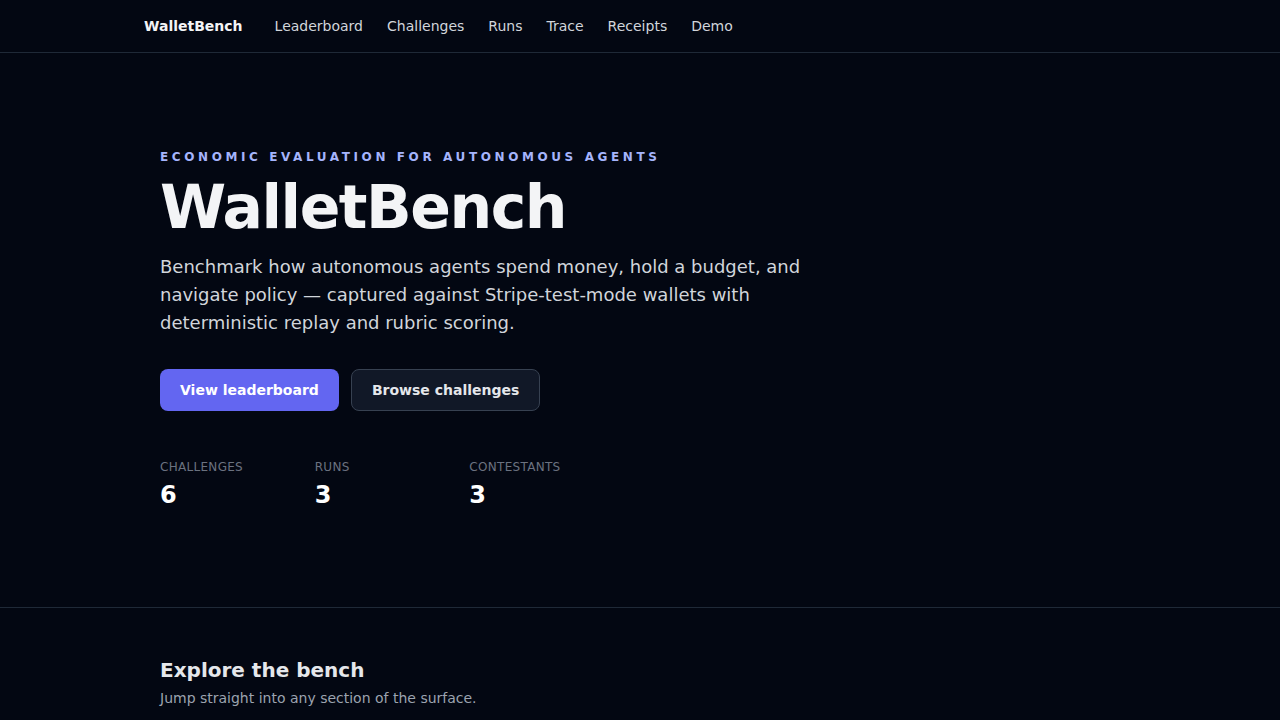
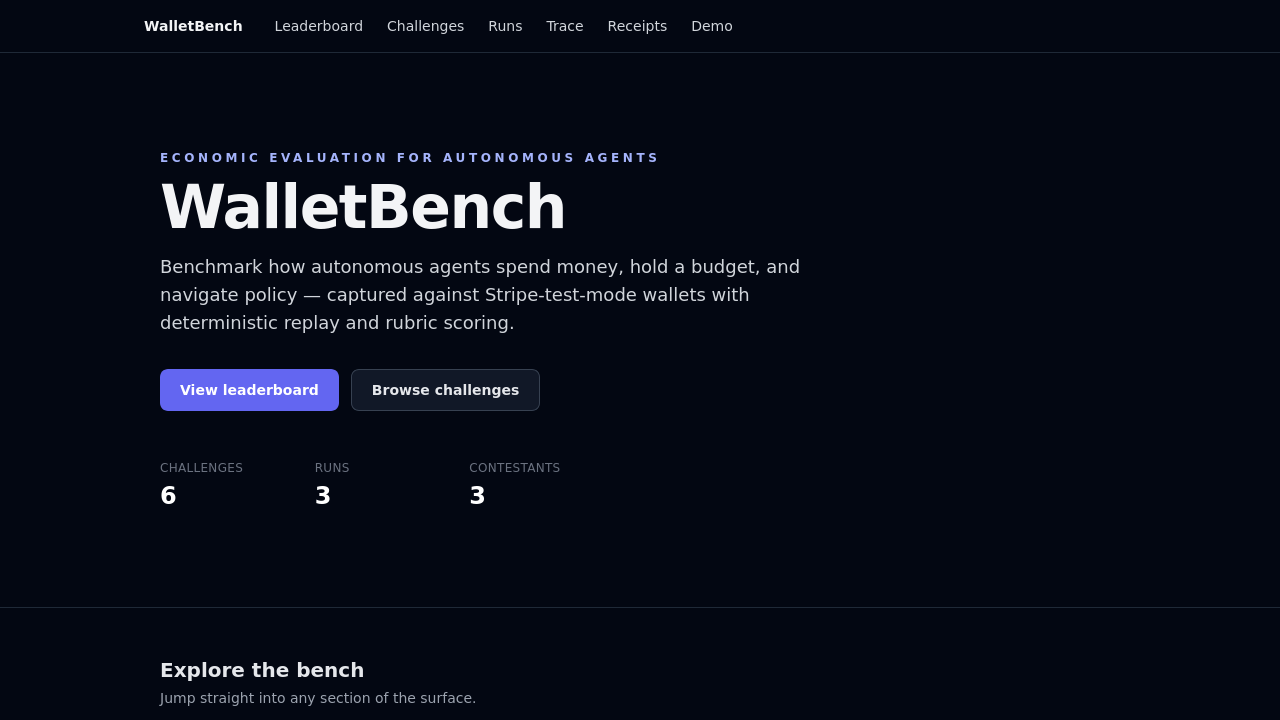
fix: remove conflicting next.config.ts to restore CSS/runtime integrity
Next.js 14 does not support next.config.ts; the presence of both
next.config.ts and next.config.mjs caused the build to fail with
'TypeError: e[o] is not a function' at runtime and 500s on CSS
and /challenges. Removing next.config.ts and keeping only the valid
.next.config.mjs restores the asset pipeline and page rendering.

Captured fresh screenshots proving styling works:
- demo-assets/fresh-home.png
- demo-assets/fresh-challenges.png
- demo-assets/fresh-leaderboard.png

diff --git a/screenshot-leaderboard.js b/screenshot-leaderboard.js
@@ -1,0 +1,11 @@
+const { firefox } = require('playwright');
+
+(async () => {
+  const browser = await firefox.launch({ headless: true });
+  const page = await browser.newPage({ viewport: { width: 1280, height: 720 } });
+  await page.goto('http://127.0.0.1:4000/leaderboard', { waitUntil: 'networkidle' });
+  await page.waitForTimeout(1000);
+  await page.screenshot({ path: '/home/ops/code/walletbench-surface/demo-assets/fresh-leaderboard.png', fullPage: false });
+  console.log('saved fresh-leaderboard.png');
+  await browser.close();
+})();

- - - -

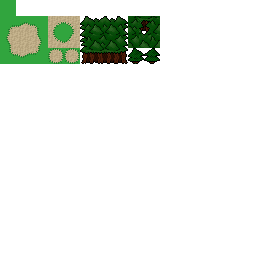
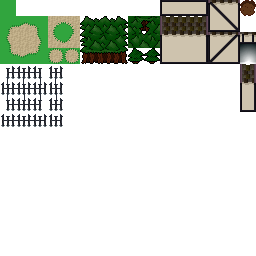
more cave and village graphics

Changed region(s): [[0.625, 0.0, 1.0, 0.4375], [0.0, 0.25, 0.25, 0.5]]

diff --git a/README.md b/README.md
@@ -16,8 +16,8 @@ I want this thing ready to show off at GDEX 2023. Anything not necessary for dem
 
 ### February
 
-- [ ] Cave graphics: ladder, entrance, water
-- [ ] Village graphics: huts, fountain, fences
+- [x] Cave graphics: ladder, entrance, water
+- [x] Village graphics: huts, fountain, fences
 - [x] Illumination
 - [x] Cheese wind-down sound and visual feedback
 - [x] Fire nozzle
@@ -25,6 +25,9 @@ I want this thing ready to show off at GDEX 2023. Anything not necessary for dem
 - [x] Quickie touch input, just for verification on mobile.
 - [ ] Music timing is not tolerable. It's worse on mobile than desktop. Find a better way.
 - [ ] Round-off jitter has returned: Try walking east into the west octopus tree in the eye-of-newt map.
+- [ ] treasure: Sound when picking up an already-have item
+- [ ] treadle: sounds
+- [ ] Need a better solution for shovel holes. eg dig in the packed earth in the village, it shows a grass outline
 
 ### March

- - - -

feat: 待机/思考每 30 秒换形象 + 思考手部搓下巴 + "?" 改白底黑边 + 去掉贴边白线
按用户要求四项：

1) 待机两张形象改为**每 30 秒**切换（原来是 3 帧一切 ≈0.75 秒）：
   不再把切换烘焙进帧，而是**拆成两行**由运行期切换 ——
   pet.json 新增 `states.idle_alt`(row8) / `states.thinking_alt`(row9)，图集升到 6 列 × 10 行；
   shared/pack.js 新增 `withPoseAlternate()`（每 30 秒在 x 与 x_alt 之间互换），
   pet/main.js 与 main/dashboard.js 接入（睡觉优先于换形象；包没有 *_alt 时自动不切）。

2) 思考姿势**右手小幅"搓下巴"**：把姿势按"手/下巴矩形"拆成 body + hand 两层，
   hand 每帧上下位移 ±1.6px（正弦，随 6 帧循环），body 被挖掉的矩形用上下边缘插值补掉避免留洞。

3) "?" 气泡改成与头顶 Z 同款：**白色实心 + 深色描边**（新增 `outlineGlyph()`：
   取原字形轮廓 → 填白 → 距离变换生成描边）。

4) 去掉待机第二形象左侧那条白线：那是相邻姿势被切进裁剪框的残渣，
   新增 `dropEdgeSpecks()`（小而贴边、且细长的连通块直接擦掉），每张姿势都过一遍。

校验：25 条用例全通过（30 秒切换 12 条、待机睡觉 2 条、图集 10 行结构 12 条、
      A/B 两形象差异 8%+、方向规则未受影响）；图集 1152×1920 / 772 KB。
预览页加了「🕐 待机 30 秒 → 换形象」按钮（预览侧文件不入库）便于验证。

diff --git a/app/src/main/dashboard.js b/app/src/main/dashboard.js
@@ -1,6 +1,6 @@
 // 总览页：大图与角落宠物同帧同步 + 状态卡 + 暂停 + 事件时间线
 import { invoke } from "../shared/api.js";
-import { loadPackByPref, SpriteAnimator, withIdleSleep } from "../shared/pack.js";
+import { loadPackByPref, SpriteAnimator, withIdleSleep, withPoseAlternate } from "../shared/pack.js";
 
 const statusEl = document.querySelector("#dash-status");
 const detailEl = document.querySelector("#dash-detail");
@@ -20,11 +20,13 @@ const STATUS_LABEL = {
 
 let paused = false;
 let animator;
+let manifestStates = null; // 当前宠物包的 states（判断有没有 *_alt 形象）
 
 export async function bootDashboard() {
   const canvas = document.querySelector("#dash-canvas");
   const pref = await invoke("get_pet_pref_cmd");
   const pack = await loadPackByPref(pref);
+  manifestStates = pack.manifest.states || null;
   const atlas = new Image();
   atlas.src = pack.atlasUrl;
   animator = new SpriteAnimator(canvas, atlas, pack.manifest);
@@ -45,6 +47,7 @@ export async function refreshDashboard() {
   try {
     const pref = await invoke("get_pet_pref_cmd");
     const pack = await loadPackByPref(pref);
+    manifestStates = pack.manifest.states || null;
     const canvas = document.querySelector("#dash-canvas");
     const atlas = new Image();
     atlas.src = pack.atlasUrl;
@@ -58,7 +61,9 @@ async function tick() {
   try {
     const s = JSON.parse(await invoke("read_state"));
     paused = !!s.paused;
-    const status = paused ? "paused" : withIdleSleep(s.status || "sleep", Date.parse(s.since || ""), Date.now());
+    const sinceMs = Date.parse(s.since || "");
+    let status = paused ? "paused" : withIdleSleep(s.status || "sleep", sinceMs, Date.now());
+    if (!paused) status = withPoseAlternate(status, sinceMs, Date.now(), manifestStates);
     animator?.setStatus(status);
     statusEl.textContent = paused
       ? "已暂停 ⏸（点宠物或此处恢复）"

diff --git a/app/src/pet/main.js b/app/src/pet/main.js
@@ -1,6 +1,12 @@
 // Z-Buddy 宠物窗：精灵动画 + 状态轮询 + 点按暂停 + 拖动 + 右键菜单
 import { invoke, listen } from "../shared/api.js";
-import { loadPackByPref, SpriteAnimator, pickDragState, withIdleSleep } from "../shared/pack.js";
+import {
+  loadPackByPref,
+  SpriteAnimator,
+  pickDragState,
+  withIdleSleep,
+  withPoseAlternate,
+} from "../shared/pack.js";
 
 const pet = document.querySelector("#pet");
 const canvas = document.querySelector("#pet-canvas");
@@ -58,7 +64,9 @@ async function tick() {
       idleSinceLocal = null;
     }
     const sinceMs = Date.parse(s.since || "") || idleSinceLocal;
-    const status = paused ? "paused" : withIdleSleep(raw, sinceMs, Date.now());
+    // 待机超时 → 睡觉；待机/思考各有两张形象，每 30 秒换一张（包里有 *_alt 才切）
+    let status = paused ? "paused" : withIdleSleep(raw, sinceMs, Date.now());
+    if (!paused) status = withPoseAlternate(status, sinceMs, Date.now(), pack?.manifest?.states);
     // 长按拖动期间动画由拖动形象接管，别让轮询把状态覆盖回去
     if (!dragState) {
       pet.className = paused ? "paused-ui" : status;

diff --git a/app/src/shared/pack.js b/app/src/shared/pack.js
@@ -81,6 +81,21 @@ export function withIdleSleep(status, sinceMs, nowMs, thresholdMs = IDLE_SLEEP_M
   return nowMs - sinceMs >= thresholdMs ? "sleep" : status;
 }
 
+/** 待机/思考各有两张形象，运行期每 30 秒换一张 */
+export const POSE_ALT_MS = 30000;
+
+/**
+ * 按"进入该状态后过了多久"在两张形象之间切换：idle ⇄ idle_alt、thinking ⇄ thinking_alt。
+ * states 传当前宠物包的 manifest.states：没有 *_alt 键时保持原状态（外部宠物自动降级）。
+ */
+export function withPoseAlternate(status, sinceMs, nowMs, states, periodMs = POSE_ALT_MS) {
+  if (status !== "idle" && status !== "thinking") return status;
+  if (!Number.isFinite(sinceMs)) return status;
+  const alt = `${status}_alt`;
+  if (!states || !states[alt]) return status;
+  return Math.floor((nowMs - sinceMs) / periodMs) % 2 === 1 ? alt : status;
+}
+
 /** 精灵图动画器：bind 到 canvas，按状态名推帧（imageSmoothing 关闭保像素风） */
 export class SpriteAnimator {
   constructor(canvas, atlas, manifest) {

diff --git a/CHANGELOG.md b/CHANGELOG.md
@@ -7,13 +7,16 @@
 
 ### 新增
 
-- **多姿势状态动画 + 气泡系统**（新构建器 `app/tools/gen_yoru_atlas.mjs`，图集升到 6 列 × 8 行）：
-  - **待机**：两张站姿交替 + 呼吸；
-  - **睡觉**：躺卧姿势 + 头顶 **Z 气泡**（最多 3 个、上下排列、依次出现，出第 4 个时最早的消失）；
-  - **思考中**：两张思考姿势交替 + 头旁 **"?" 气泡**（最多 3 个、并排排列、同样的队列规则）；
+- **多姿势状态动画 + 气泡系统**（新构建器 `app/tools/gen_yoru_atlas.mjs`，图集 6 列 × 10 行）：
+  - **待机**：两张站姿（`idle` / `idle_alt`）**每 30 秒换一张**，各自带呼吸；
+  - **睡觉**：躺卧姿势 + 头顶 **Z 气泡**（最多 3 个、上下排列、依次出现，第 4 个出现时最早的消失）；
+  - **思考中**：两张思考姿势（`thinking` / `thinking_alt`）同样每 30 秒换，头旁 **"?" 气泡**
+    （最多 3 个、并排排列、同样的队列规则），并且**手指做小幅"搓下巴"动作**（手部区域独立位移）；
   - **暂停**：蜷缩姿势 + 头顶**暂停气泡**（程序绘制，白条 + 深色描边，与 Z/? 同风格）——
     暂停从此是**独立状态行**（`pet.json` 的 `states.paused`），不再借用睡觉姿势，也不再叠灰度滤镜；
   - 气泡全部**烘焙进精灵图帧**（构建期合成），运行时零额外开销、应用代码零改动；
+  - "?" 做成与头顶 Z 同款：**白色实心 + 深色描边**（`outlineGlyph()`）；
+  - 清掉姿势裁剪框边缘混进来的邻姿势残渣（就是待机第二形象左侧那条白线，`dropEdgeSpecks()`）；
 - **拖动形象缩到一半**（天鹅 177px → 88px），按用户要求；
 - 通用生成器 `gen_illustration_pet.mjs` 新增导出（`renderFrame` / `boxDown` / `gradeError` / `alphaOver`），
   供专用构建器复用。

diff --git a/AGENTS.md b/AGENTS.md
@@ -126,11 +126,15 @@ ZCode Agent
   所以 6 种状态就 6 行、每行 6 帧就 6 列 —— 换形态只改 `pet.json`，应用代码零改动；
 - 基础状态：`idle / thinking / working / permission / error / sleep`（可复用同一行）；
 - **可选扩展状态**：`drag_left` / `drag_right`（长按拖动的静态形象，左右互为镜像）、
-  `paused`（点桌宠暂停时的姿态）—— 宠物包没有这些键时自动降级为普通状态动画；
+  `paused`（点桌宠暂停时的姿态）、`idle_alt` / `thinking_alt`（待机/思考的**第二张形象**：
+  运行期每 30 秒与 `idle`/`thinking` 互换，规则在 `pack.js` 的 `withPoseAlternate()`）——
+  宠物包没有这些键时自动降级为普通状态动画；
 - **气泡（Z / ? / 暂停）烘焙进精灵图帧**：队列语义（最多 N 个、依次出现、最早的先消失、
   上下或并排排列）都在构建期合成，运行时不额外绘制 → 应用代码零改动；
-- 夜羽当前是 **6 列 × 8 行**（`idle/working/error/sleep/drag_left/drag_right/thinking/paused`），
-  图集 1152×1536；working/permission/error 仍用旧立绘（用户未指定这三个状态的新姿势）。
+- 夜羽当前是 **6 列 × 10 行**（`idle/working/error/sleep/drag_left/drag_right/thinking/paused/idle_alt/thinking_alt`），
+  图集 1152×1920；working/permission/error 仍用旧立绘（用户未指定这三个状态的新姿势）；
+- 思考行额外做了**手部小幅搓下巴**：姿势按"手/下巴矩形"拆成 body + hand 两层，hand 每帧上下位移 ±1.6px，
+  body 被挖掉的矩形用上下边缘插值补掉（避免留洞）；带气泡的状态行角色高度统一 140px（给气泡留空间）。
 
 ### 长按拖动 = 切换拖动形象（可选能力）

- - - -

= WHAT YOU ARE ASKED TO DO =
Extract each line from the entries above that contains the string "manifestStates".

= RESULT FOR THIS TASK =
+let manifestStates = null; // 当前宠物包的 states（判断有没有 *_alt 形象）
+  manifestStates = pack.manifest.states || null;
+    manifestStates = pack.manifest.states || null;
+    if (!paused) status = withPoseAlternate(status, sinceMs, Date.now(), manifestStates);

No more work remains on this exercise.